  21. Feb 2021
  22. Jan 2021
    1. gender identity that is neither entirely male nor entirely female

      Female and male are the names of the two sexes, not 'gender identities'.

      Gender' relies on demeaning, regressive stereotypical notions of societal roles for the two sexes,

    2. although exhibited at lower levels than some other species

      What on earth is this trying to say?

    3. A person has the protected characteristic of gender reassignment if the person is proposing to undergo, is undergoing or has undergone a process (or part of a process) for the purpose of reassigning the person's sex by changing physiological or other attributes of sex.

      Why bring this up? The question made no mention of 'gender reassignment'.

  23. Dec 2020
    1. In this we sometimes see the use of American historical references that have been weirdly transposed,

      It has become scripture.

  24. Oct 2020
  25. Sep 2020
    1. A picture is often cited to be worth a thousand words and, for some (but not all) tasks, it is clear that a visual presentation-such as a map or photograph-is dramatically easier to use than is a textual description or a spoken report.

      [[Diagrams]]

      "a picture is worth a thousand words" what's in this statement?

      a picture doesn't equal a thousand words, but its exchange value is roughly equivalent to a thousand words

      similar to a diagram, are images a-signifying? their nature is fundamentally reproductive. if we believe Benjamin's logic, "aura" is lost in reproductions. what this means in practice is that reproductions necessarily cannot reproduce their object of focus. an idea supporting this is derrida's Differance, which identifies a hidden expanse of networked ideas that give meaning to a sign through context and recursive thought
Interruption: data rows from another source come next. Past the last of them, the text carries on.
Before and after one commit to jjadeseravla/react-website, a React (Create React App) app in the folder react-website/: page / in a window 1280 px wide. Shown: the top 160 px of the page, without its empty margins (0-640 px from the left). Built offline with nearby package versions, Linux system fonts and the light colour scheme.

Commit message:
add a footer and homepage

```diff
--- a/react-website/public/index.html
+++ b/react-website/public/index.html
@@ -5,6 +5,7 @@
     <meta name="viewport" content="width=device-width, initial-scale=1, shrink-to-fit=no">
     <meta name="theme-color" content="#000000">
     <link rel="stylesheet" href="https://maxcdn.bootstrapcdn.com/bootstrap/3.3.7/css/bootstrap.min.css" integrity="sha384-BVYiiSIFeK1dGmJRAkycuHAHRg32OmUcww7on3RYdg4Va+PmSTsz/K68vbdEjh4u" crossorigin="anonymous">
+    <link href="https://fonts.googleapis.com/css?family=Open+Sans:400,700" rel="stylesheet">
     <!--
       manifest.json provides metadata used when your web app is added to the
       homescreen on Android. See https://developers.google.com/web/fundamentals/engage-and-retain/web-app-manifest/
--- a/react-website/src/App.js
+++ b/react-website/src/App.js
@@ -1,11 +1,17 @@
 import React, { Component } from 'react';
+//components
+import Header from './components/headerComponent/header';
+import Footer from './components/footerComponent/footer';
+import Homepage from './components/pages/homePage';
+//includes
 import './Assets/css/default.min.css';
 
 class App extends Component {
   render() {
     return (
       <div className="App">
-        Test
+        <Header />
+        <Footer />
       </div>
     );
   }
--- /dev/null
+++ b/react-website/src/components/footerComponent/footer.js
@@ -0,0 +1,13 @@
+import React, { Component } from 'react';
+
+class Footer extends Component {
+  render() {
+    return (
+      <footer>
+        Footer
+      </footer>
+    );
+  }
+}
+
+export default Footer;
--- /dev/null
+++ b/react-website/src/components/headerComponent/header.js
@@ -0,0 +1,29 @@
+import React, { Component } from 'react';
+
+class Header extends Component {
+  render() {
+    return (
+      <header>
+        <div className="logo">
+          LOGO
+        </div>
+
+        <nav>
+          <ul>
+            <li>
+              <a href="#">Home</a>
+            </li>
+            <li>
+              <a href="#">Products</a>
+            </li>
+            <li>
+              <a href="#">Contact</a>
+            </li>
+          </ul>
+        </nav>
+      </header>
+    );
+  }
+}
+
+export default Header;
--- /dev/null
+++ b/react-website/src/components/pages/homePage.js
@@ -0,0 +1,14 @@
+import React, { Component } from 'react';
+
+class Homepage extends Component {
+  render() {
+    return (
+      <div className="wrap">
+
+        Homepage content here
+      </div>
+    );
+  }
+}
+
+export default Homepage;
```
      so if a picture is worth a thousand words, it's because an image can't reproduce a thousand words 1:1 (so the image's signification is immanently constrained), but its use value is roughly equal because those thousand words are invoked in the Differance of the image, in other words, the ideology of the viewer.

      This feels like a minor breakthrough in my understanding of how image and ideology relate. Taken to its logical conclusion, this line of thought comes to mean that images can be categorically defined as visual ideologies.

  26. Aug 2020
    1. Harper, Craig A., and Darren Rhodes. ‘Ideological Responses to the Breaking of COVID-19 Social Distancing Recommendations’, 19 August 2020. https://doi.org/10.31234/osf.io/dkqj6.

    2. Harper, Craig A., and Darren Rhodes. ‘Ideological Responses to the Breaking of COVID-19 Social Distancing Recommendations’, 19 August 2020. https://doi.org/10.31234/osf.io/dkqj6.

    3. Harper, Craig A., and Darren Rhodes. ‘Ideological Responses to the Breaking of COVID-19 Social Distancing Recommendations’, 19 August 2020. https://doi.org/10.31234/osf.io/dkqj6.

  27. Jul 2020
  28. Jun 2020